By CBR Staff Writer

Husky Computers Ltd, Peek Plc-owned master of rugged handheld computers, has come out with a niche version of its already tightly-focussed portable system, aimed specifically at data collection applications such as meter reading, service engineering and surveying. The FS/2, claims managing director Andrew Faulkner, can be held and operated in one hand, a capability necessary for example if an engineer is up a telegraph pole. And, to give the company its due, the thing is held very comfortably in one hand – it measures 9.3 by 5 by 1.7, becoming narrower towards the centre, rather like a bone, for the hand to grip. It’s not heavy either, unlike Husky’s flagship Hunter 16 landscape handheld computer, which though reasonably impressive at 2.6 lb, still feels like a couple of bags of sugar, a bult it would be hard to balance from a precarious position up a telegraph pole, but then the Hunter 16 is aimed at more down to earth field work. The new FS/2 weighs a mere 26 oz. The backlit liquid crystal display is small, but adequate at eight lines of 40 characters, with 240 by 64 resolution, and the programmable keyboard features separate alpha (ABC) and numeric panels, for ease of figure or letter entry.
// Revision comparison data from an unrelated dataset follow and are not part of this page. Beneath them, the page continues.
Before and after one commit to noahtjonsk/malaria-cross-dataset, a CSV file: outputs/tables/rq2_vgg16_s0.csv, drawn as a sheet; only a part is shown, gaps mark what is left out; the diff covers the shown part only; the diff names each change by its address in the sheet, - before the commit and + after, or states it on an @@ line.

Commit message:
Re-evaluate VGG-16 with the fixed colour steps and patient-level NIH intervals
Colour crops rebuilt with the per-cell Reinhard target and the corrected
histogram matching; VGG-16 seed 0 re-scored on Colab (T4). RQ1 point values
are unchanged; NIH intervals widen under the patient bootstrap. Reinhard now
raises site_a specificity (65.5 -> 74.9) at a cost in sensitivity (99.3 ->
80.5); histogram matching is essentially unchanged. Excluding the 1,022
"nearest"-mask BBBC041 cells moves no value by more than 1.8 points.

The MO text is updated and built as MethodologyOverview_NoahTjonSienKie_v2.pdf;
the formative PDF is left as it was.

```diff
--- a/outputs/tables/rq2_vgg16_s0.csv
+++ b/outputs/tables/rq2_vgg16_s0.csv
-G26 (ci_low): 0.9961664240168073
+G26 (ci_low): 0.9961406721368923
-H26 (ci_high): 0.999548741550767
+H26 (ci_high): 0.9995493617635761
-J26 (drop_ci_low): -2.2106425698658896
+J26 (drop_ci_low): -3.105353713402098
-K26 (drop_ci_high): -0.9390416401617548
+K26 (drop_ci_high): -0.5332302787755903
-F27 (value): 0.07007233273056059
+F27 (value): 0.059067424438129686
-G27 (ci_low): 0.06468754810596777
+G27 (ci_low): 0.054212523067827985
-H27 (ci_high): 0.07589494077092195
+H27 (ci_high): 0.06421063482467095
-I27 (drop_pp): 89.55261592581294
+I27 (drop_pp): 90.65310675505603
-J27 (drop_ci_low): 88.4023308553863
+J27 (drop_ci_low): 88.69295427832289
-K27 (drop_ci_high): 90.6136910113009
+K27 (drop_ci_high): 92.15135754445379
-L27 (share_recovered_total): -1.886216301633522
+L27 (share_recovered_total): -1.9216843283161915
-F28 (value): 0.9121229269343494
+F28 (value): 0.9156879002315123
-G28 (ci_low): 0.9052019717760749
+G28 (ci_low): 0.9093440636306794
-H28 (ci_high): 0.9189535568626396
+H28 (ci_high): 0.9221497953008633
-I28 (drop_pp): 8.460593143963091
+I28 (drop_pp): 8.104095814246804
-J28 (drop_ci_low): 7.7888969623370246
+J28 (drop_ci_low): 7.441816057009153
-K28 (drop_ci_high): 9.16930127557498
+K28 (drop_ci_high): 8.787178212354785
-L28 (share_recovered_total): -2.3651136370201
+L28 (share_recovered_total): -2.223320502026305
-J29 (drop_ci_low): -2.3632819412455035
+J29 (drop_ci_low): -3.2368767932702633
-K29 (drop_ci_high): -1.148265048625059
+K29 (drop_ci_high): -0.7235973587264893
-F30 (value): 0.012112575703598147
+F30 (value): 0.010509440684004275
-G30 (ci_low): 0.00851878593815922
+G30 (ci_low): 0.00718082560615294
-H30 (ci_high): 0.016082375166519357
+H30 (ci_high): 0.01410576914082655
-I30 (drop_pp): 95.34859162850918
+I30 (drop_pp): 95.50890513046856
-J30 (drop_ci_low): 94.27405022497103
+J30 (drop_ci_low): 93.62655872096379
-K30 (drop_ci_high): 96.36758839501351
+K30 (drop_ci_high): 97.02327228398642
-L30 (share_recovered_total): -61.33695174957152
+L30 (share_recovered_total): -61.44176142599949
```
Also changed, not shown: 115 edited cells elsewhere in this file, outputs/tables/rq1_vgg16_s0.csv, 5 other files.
As it isn’t intended for long text, a QWERTY keyboard would have been superfluous.

Scoffing at PCradio

Based on an NEC V25+ microprocessor running at 8MHz, the system offers between 512Kb and 4Mb of static RAM, and runs MS-DOS 3.3. Husky prides itself on the effort it puts into extending battery life, and the FS/2, as with the Hunter 16, boasts around 30 hours – Faulkner notes that this will support an average week in operation. All stops were pulled out to achieve this – the processor, for example, is turned off automatically between keystrokes to save on power. Scoffing at IBM Corp’s new PCradio handheld system, which claims to be rugged, yet lets in the rain if turned upside down, Faulkner emphasises that when Husky says rugged it means rugged. You can’t swim under water with it, but you can walk through clouds of dust, drop it in a sandpit, let it slip accidentally into a tank of pirahnas, take it to the North Pole or subject it to electric shock treatment, and no harm will come to it, or more importantly to all of that painstakingly-obtained data.

By Sue Norris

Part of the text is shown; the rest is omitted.